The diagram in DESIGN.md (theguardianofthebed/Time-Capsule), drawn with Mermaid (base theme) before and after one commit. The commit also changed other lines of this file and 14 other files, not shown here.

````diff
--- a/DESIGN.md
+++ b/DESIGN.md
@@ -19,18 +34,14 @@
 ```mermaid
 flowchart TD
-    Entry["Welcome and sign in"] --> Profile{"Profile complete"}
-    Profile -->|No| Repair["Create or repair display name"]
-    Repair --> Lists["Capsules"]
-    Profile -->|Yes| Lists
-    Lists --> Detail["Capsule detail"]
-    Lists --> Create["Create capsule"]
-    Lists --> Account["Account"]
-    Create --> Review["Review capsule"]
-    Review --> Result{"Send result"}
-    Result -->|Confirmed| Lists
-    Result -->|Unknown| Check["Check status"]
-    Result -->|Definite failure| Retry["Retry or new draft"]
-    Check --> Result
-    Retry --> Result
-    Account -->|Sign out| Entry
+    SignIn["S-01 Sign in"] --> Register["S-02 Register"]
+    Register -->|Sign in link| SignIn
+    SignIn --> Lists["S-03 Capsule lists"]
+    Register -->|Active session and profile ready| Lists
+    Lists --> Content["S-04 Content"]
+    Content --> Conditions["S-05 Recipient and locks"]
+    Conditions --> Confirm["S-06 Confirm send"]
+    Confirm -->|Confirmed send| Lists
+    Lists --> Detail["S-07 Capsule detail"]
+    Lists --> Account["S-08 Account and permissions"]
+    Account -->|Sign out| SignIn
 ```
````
::::
PROBLEM REQUIREMENTS: Please find each line in the records above that holds the word "Create", and copy it.

PROBLEM SOLUTION:
-    Profile -->|No| Repair["Create or repair display name"]
-    Lists --> Create["Create capsule"]
-    Create --> Review["Review capsule"]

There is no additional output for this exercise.